## Records provided
++++

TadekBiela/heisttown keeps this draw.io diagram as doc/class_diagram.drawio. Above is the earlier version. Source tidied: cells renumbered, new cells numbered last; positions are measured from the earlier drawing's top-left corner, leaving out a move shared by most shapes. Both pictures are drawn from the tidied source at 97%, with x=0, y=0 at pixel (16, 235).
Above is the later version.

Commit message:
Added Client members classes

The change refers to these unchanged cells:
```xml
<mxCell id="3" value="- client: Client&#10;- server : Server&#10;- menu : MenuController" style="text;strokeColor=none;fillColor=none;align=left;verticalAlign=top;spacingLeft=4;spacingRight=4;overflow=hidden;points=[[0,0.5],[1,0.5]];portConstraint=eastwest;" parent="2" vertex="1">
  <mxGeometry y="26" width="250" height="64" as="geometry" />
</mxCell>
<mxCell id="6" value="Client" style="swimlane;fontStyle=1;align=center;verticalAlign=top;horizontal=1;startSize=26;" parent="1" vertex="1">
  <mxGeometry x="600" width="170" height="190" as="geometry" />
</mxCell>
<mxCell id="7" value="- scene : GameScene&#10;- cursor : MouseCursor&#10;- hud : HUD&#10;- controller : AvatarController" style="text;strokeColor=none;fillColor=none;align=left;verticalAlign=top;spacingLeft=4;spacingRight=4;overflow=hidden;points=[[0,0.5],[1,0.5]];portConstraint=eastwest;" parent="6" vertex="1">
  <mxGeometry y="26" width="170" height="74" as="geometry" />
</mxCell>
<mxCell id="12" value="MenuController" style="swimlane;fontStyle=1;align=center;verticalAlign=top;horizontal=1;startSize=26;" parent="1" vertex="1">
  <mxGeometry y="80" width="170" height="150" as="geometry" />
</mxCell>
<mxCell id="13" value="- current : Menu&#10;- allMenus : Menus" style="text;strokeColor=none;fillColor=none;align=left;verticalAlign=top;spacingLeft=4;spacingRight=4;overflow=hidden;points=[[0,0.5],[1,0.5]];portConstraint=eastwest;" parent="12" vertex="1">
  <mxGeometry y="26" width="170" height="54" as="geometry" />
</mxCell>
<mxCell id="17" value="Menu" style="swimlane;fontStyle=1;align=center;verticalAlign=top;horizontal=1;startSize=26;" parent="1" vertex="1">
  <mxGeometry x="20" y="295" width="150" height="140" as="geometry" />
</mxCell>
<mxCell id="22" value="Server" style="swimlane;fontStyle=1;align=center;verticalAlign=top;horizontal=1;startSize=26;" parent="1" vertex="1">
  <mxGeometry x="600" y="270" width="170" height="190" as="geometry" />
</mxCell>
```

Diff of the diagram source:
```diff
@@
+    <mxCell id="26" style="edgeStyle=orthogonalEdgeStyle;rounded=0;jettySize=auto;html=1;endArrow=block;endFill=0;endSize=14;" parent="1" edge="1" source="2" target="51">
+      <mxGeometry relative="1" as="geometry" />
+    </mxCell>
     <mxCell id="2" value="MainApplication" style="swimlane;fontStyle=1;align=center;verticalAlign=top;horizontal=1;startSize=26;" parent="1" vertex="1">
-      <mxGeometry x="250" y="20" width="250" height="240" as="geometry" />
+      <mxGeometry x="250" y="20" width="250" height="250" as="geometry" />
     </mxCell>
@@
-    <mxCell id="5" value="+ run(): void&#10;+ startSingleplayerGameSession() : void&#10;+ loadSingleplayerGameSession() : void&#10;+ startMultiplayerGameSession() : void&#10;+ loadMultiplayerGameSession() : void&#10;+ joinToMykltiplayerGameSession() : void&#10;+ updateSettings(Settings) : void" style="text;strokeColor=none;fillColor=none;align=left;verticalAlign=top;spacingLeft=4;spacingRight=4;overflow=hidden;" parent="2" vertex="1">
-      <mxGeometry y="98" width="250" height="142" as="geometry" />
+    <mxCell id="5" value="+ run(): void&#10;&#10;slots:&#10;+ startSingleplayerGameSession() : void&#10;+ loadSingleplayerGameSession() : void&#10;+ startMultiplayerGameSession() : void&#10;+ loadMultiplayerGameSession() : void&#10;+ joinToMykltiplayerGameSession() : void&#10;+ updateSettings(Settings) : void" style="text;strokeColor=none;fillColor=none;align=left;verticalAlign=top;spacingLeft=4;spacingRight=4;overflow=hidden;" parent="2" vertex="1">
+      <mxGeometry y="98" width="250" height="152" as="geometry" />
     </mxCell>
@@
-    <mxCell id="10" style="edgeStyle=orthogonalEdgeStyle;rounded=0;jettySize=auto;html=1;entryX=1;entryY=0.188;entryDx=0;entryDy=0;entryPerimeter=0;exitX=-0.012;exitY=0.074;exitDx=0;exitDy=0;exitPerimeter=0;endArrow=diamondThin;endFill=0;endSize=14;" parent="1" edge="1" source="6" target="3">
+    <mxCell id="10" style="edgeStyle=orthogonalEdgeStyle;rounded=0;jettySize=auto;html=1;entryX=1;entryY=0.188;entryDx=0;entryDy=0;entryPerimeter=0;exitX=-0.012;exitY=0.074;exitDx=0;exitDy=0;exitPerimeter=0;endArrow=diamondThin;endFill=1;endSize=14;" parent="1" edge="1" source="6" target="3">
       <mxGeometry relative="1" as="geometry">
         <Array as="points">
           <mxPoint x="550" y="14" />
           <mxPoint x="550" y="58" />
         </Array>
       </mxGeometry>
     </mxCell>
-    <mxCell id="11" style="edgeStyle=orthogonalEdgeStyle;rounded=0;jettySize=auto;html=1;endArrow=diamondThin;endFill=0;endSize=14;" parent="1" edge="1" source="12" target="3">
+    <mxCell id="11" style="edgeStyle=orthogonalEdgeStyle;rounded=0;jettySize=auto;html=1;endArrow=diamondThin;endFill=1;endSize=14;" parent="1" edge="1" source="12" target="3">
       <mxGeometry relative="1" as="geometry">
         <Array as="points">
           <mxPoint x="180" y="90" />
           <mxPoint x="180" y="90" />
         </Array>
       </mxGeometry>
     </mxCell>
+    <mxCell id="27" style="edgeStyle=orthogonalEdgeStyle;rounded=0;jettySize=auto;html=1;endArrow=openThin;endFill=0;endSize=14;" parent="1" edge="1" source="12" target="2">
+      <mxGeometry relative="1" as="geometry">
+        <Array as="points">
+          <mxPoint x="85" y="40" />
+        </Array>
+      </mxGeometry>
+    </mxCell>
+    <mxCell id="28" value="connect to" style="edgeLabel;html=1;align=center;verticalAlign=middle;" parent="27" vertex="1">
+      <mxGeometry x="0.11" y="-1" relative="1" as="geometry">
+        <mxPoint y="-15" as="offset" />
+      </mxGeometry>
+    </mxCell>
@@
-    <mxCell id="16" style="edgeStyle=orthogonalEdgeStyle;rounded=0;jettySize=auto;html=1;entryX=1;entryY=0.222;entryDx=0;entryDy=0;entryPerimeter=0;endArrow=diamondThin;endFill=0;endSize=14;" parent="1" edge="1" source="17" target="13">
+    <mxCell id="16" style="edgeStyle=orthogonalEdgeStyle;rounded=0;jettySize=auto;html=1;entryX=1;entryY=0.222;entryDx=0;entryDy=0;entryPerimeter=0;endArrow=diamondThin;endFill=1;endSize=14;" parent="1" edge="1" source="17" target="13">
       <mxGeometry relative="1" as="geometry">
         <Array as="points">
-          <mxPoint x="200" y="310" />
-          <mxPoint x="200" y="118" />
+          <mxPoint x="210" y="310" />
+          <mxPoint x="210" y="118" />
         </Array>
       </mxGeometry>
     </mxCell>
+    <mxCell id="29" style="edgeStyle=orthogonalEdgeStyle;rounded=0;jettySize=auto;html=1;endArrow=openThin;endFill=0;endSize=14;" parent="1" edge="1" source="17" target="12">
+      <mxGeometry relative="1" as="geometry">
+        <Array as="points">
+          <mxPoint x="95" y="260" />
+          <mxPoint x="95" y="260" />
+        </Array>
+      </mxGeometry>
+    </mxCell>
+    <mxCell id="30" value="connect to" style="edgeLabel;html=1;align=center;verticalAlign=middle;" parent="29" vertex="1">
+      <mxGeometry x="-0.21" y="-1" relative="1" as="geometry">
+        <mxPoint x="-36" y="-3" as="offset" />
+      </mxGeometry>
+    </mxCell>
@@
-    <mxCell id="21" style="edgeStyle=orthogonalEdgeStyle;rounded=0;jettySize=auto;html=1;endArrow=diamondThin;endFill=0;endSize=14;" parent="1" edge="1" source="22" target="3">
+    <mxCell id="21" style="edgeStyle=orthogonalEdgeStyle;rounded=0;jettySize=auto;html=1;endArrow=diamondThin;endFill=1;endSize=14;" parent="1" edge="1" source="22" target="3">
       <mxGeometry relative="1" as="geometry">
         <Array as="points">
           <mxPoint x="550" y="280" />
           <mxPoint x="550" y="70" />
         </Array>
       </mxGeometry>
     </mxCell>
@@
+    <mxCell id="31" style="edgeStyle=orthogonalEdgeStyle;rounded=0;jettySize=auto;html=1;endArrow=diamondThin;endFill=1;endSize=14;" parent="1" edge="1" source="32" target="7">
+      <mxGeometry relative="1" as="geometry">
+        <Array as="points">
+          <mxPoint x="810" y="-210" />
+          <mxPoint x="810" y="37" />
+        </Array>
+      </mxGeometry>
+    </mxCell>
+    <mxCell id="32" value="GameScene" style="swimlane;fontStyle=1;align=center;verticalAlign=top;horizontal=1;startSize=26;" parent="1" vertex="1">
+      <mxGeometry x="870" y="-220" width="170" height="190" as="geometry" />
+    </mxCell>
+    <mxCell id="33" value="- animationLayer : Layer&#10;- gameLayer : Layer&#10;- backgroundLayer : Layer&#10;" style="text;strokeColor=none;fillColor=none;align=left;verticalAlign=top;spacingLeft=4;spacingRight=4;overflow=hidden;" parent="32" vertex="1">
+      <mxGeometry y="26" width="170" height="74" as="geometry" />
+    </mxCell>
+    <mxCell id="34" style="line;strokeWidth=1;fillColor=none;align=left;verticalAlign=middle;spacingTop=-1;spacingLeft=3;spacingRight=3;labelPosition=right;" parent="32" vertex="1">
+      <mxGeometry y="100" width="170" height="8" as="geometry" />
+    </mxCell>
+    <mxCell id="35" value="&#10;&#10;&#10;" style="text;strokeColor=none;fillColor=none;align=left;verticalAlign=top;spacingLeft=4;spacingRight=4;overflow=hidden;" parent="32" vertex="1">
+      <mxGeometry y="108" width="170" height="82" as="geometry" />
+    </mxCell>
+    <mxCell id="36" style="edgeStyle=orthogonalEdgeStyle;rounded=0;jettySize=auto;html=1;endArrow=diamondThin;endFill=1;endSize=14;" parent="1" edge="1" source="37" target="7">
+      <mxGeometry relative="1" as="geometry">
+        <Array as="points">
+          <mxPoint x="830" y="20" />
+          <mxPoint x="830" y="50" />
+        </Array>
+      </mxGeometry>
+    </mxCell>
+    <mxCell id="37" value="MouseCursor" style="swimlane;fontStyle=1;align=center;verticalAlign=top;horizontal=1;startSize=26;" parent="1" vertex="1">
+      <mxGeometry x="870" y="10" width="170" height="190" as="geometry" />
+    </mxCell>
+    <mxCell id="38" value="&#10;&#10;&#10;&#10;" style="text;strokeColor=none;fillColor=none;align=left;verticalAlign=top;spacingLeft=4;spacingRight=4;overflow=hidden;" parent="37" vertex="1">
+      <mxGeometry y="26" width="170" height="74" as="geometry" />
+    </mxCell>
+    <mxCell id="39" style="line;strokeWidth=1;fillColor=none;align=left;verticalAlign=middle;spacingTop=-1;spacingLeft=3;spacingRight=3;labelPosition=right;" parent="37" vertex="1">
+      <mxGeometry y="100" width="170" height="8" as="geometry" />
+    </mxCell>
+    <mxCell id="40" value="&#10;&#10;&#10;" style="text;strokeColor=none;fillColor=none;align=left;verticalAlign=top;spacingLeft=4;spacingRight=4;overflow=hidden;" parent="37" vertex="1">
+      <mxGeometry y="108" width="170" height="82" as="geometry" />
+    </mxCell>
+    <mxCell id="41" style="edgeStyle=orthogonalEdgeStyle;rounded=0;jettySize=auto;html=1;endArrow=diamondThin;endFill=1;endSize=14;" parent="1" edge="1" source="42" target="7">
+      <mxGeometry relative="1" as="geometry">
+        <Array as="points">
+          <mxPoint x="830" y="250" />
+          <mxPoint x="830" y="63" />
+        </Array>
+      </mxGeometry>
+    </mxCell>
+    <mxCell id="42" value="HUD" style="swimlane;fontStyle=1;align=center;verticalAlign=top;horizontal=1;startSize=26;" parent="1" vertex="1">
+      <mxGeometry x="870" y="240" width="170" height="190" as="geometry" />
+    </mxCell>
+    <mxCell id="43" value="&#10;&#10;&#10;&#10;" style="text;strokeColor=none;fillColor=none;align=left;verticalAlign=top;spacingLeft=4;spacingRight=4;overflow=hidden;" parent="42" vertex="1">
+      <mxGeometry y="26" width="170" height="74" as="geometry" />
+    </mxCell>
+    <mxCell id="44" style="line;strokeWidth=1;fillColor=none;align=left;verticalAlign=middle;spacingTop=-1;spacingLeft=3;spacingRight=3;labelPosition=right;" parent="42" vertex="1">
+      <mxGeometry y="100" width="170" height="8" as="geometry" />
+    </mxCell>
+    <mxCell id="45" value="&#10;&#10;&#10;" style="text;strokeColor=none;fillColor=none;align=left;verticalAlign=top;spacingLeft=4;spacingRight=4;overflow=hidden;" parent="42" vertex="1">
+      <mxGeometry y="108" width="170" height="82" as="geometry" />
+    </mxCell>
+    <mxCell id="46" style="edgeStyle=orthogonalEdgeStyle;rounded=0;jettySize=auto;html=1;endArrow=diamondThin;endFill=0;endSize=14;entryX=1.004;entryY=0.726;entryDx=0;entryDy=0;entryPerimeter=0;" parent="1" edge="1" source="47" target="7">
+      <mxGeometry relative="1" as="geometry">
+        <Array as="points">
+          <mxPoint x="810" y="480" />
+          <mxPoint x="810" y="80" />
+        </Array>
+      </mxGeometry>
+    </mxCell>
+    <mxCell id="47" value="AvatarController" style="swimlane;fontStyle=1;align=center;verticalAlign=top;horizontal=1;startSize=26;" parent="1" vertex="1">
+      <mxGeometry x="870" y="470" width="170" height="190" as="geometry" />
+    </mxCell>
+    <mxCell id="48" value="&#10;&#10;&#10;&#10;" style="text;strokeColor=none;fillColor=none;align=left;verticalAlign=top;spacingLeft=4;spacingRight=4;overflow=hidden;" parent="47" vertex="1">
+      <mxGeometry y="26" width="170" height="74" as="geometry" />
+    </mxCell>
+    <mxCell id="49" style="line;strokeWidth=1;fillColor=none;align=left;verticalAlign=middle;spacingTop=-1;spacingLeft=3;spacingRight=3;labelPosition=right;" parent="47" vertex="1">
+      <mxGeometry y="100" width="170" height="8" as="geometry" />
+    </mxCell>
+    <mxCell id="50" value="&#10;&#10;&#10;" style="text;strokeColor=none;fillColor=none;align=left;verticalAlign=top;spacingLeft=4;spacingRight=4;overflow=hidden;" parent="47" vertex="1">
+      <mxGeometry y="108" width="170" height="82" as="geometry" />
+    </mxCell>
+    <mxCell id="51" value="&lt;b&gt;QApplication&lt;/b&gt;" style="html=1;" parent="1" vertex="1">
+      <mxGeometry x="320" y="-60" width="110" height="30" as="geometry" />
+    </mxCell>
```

++++

From the listing above, copy out each line where the word "swimlane" appears.

## Output for this task
<mxCell id="6" value="Client" style="swimlane;fontStyle=1;align=center;verticalAlign=top;horizontal=1;startSize=26;" parent="1" vertex="1">
<mxCell id="12" value="MenuController" style="swimlane;fontStyle=1;align=center;verticalAlign=top;horizontal=1;startSize=26;" parent="1" vertex="1">
<mxCell id="17" value="Menu" style="swimlane;fontStyle=1;align=center;verticalAlign=top;horizontal=1;startSize=26;" parent="1" vertex="1">
<mxCell id="22" value="Server" style="swimlane;fontStyle=1;align=center;verticalAlign=top;horizontal=1;startSize=26;" parent="1" vertex="1">
     <mxCell id="2" value="MainApplication" style="swimlane;fontStyle=1;align=center;verticalAlign=top;horizontal=1;startSize=26;" parent="1" vertex="1">
+    <mxCell id="32" value="GameScene" style="swimlane;fontStyle=1;align=center;verticalAlign=top;horizontal=1;startSize=26;" parent="1" vertex="1">
+    <mxCell id="37" value="MouseCursor" style="swimlane;fontStyle=1;align=center;verticalAlign=top;horizontal=1;startSize=26;" parent="1" vertex="1">
+    <mxCell id="42" value="HUD" style="swimlane;fontStyle=1;align=center;verticalAlign=top;horizontal=1;startSize=26;" parent="1" vertex="1">
+    <mxCell id="47" value="AvatarController" style="swimlane;fontStyle=1;align=center;verticalAlign=top;horizontal=1;startSize=26;" parent="1" vertex="1">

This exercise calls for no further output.